by Stan Werlin
It’s April 1963, the snow is mostly melted, the ice is gone from the sidewalks, and we’re streaking, we’re flying, we’re absolutely airborne on our bikes as we race to the center of town. Flash has a sleek new racer, one of those Schwinns, accented bright blue on the frame and handlebar. He’s hunched over in an aerodynamic crouch, so low you can’t see his eyes. The rest of us – Ziti, Rando, myself – we’re green with envy, so jealous we can’t see straight, but it doesn’t matter, not really; we know sooner or later our parents will give in and we’ll all get one. Read more.
by Lyzette Wanzer
They are such nice clothes.
But how can I wear them, in light of how they’ve come to me?
With an exuberant air, Dulcianne presented me with two large trash bags. She was my aunt, but for as long as I could recall, always only Dulcianne.
“Her family left all of these behind,” she said.
Then: “They took only the jewelry and the furniture.”
And then: “I think they might be ‘bout your size.”
I accepted the bags with splayed fingertips. They’d been sitting in one of the sixth-floor apartment rooms with, I understood, two polished bookshelves and a dead body. Read more.
by Paul Crehan
Sometime in the pre-dawn hours, outside of a Mexican village called the Three Sisters, a teenage boy had climbed to the top of a 500-foot-high transmission tower.
To us in the new day, our faces skyward, he looked like a tiny hovering angel, his gaze directed over the mountains of the Three Sisters, from which the village drew its name. He was oblivious to the shouts of his people so far below, in whose midst I stood.
Then suddenly as we watched, he dropped from the sky, and nearing earth, he took on flesh, while losing it, too, as the sheer-sided struts sliced through the falling body. Read more.
Not a Child’s Game
by Phyllis Reilly
Erin goes to Coney Island. The year is 1952.
Long before the bus makes the familiar turn towards the shore, she can smell Sheepshead Bay. The saltwater, combined with steam clams and the scent of cotton candy, makes her nauseous. As they approach Coney Island, Erin looks out the window and watches the people walking along the boardwalk. The August heat hangs like a weight over the day, making everyone move in slow motion like they are stuck in wet cement. Read more.

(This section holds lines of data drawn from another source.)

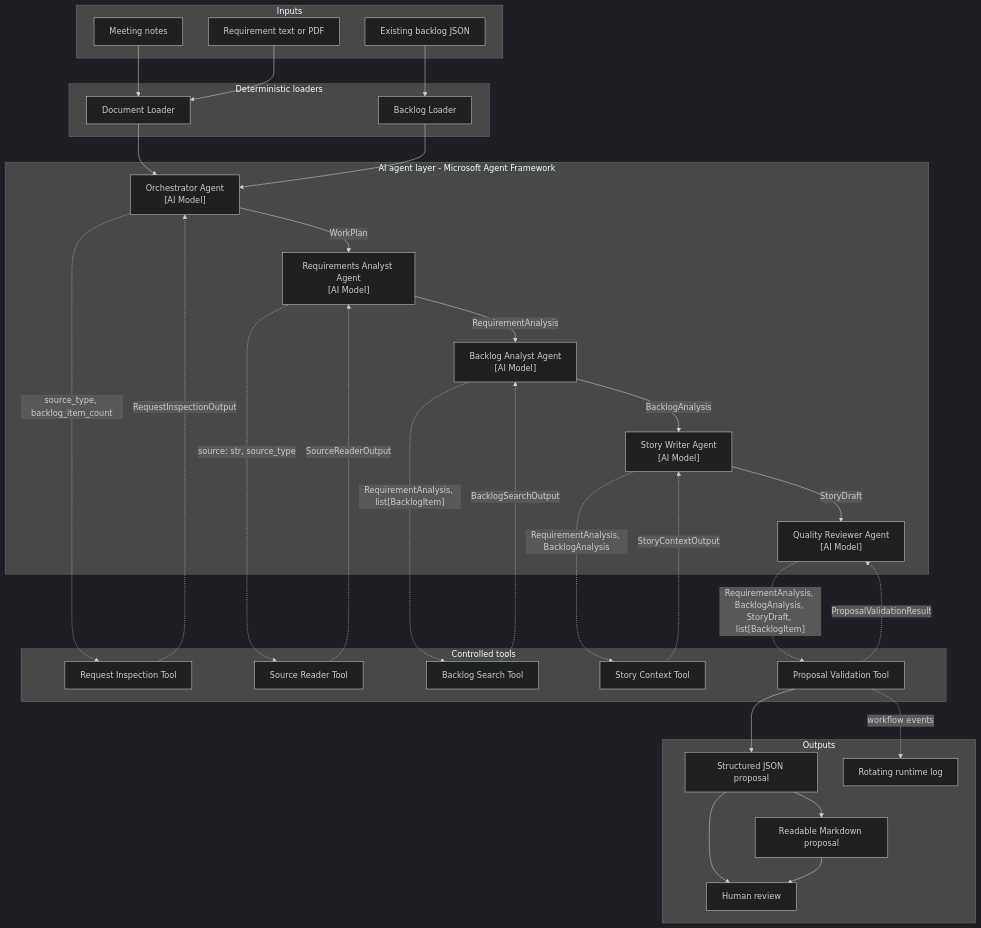
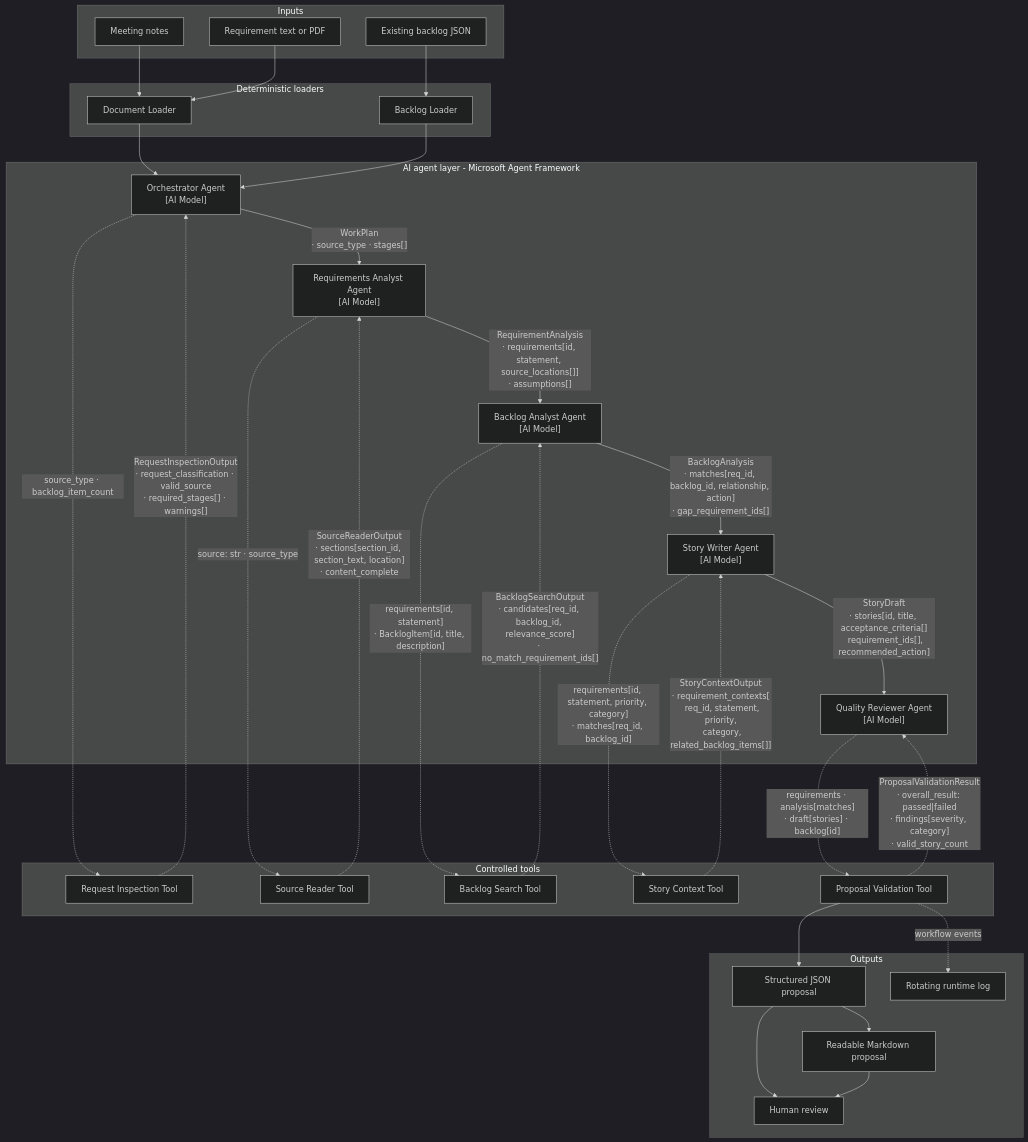
One commit to sjnoolkar-accenture/Smart-Backlog-Assistant changed the diagram in docs/architecture.mmd. Above: the diagram before and after it, drawn with Mermaid (dark theme). The commit also changed 2 other files, not shown here.

```diff
--- a/docs/architecture.mmd
+++ b/docs/architecture.mmd
@@ -1,62 +1,62 @@
 flowchart TB
     subgraph Inputs
         M[Meeting notes]
         D[Requirement text or PDF]
         B[Existing backlog JSON]
     end
 
     subgraph Loaders["Deterministic loaders"]
         L[Document Loader]
         BL[Backlog Loader]
     end
 
     subgraph Tools["Controlled tools"]
         RI[Request Inspection Tool]
         SR[Source Reader Tool]
         BS[Backlog Search Tool]
         SC[Story Context Tool]
         PV[Proposal Validation Tool]
     end
 
     subgraph AI["AI agent layer - Microsoft Agent Framework"]
         O["Orchestrator Agent<br/>[AI Model]"]
         R["Requirements Analyst Agent<br/>[AI Model]"]
         A["Backlog Analyst Agent<br/>[AI Model]"]
         S["Story Writer Agent<br/>[AI Model]"]
         Q["Quality Reviewer Agent<br/>[AI Model]"]
     end
 
     subgraph Outputs
         J[Structured JSON proposal]
         MD[Readable Markdown proposal]
         H[Human review]
         LOG[Rotating runtime log]
     end
 
     M --> L
     D --> L
     B --> BL
     L --> O
     BL --> O
 
-    O -- "WorkPlan" --> R
-    R -- "RequirementAnalysis" --> A
-    A -- "BacklogAnalysis" --> S
-    S -- "StoryDraft" --> Q
+    O -- "WorkPlan\n· source_type · stages[]" --> R
+    R -- "RequirementAnalysis\n· requirements[id, statement, source_locations[]]\n· assumptions[]" --> A
+    A -- "BacklogAnalysis\n· matches[req_id, backlog_id, relationship, action]\n· gap_requirement_ids[]" --> S
+    S -- "StoryDraft\n· stories[id, title, acceptance_criteria[]\n  requirement_ids[], recommended_action]" --> Q
 
-    O -. "source_type, backlog_item_count" .-> RI
-    RI -. "RequestInspectionOutput" .-> O
-    R -. "source: str, source_type" .-> SR
-    SR -. "SourceReaderOutput" .-> R
-    A -. "RequirementAnalysis, list[BacklogItem]" .-> BS
-    BS -. "BacklogSearchOutput" .-> A
-    S -. "RequirementAnalysis, BacklogAnalysis" .-> SC
-    SC -. "StoryContextOutput" .-> S
-    Q -. "RequirementAnalysis, BacklogAnalysis, StoryDraft, list[BacklogItem]" .-> PV
-    PV -. "ProposalValidationResult" .-> Q
+    O -. "source_type · backlog_item_count" .-> RI
+    RI -. "RequestInspectionOutput\n· request_classification · valid_source\n· required_stages[] · warnings[]" .-> O
+    R -. "source: str · source_type" .-> SR
+    SR -. "SourceReaderOutput\n· sections[section_id, section_text, location]\n· content_complete" .-> R
+    A -. "requirements[id, statement]\n· BacklogItem[id, title, description]" .-> BS
+    BS -. "BacklogSearchOutput\n· candidates[req_id, backlog_id, relevance_score]\n· no_match_requirement_ids[]" .-> A
+    S -. "requirements[id, statement, priority, category]\n· matches[req_id, backlog_id]" .-> SC
+    SC -. "StoryContextOutput\n· requirement_contexts[\n  req_id, statement, priority,\n  category, related_backlog_items[]]" .-> S
+    Q -. "requirements · analysis[matches]\n· draft[stories] · backlog[id]" .-> PV
+    PV -. "ProposalValidationResult\n· overall_result: passed|failed\n· findings[severity, category]\n· valid_story_count" .-> Q
 
     PV --> J
     PV -. workflow events .-> LOG
     J --> MD
     J --> H
     MD --> H
```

by E. Farrell
“I don’t believe in God.”
That’s the first thing Jack Reed says in class. Not surprising really, Mickey Powell thinks. Most years there is someone, more often a guy than a girl, who wants to define the terms of engagement on the first day, to get the battle, so to speak, onto ground he felt safe on. And what do kids know about God, anyway? What does anyone know? Read more.

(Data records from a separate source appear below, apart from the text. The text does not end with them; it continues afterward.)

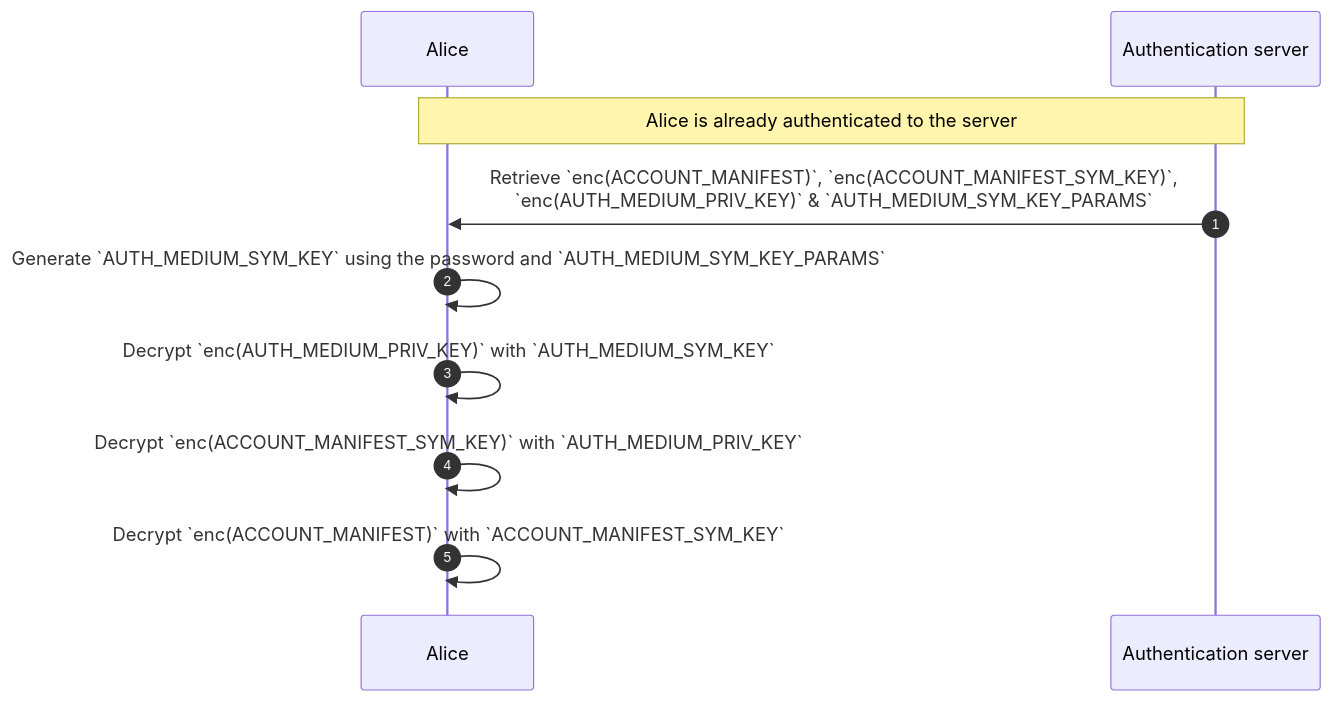
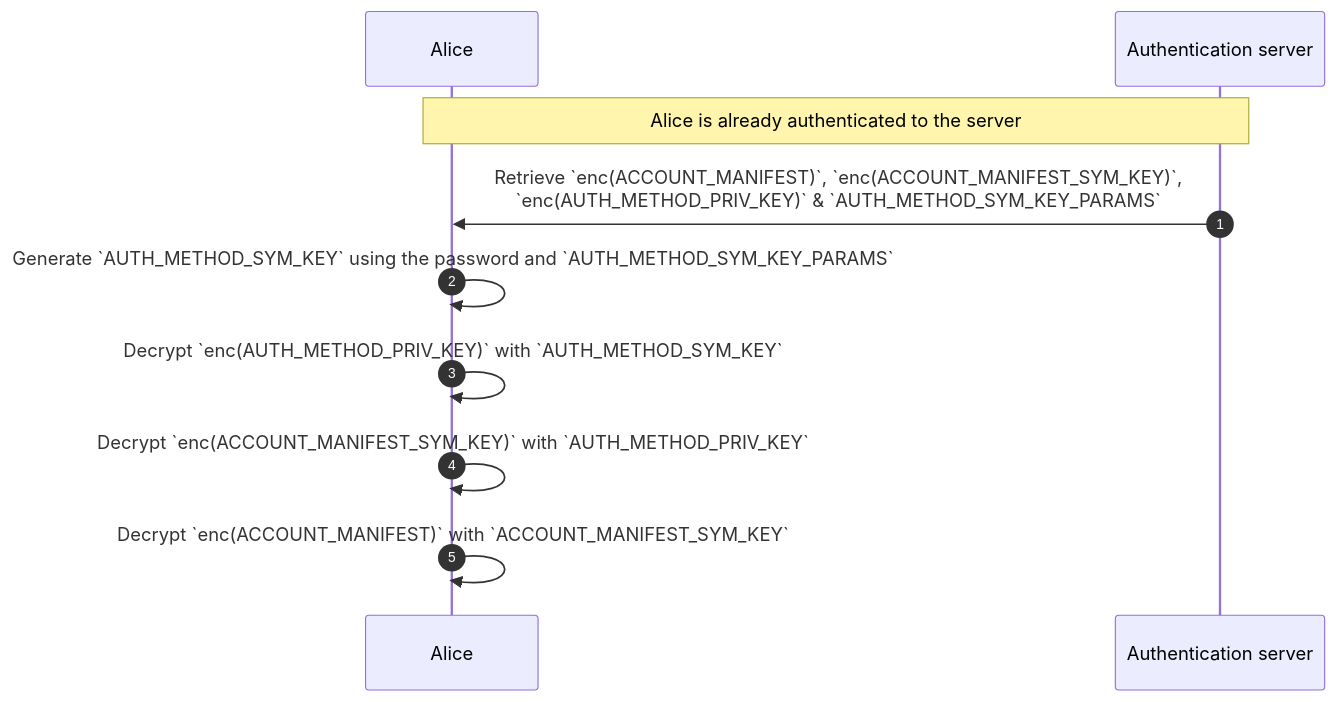
The third of 8 diagrams in docs/rfcs/1012-parsec-auth.md (Scille/parsec-cloud), drawn with Mermaid before and after one commit. The commit also changed other lines of this file, not shown here.

Commit message:
fixup! feat(rfc): Add RFC Parsec auth

````diff
--- a/docs/rfcs/1012-parsec-auth.md
+++ b/docs/rfcs/1012-parsec-auth.md
@@ -185,14 +185,14 @@
 ```mermaid
 sequenceDiagram
   autonumber
   participant Alice
   participant S as  Authentication server
 
   Note over Alice,S: Alice is already authenticated to the server
 
-  S ->> Alice: Retrieve `enc(ACCOUNT_MANIFEST)`, `enc(ACCOUNT_MANIFEST_SYM_KEY)`,<br>`enc(AUTH_MEDIUM_PRIV_KEY)` & `AUTH_MEDIUM_SYM_KEY_PARAMS`
-  Alice ->> Alice: Generate `AUTH_MEDIUM_SYM_KEY` using the password and `AUTH_MEDIUM_SYM_KEY_PARAMS`
-  Alice ->> Alice: Decrypt `enc(AUTH_MEDIUM_PRIV_KEY)` with `AUTH_MEDIUM_SYM_KEY`
-  Alice ->> Alice: Decrypt `enc(ACCOUNT_MANIFEST_SYM_KEY)` with `AUTH_MEDIUM_PRIV_KEY`
+  S ->> Alice: Retrieve `enc(ACCOUNT_MANIFEST)`, `enc(ACCOUNT_MANIFEST_SYM_KEY)`,<br>`enc(AUTH_METHOD_PRIV_KEY)` & `AUTH_METHOD_SYM_KEY_PARAMS`
+  Alice ->> Alice: Generate `AUTH_METHOD_SYM_KEY` using the password and `AUTH_METHOD_SYM_KEY_PARAMS`
+  Alice ->> Alice: Decrypt `enc(AUTH_METHOD_PRIV_KEY)` with `AUTH_METHOD_SYM_KEY`
+  Alice ->> Alice: Decrypt `enc(ACCOUNT_MANIFEST_SYM_KEY)` with `AUTH_METHOD_PRIV_KEY`
   Alice ->> Alice: Decrypt `enc(ACCOUNT_MANIFEST)` with `ACCOUNT_MANIFEST_SYM_KEY`
 ```
````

by Pat Hanratty
“You’re awake, Ronnie,” the big woman said. She was sitting at the foot of my bed. A man, decidedly less portly, was standing next to her, smiling. Who were these people? The room seemed out of focus. I couldn’t understand why they were calling me ‘Ronnie,’ when my name was Harry. And where was my lovely Monique? What in the hell was going on? Read more.
by Joyce Myerson

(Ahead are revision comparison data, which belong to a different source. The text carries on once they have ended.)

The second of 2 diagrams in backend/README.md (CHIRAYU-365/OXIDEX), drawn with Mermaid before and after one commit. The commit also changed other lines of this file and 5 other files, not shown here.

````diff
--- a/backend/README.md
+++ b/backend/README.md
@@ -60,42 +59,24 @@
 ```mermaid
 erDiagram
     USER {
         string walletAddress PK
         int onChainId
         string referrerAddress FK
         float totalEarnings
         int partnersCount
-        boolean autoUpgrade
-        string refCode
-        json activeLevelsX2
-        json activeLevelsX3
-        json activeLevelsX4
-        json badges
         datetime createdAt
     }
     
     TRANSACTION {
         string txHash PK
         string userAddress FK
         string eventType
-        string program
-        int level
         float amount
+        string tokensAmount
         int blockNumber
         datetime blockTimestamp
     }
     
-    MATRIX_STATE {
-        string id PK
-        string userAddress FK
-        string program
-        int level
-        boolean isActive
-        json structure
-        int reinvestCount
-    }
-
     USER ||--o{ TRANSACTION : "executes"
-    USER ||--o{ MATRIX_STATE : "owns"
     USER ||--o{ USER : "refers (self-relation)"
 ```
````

“When I lost the woman I loved, I knew it was because she was afraid of me. I saw it in her eyes… the fear….”
This was how I began my first ever face-to-face colloquy with my first ever and only psychotherapist at forty-six years of age. She thought I was talking about my wife from whom I was recently separated. Read more.
There and Then
by Randy Kraft
Late one night, dangerously late, at that hour when stillness and darkness cloak the sleepless, and when an aching heart silences reason, Angie posted to Twitter.
The days are long, the nights are cold. I miss you, still.
As a rule, Angie does not speak from the heart, not in writing, and certainly not on social media, which she largely disdains. She’s a scholar. Read more.
Deidre Moon and the Secret of Carl Jung’s Castle
by Edward Sheehy
Clipped to a rope line at the summit of Dufourspitze, Deidre Moon was on top of the world. The panoramic view unfolded beneath a sapphire sky. An amphitheater of four-thousand-meter peaks poked through a swirl of clouds. Italy to the south, the Matterhorn to the west. Read more.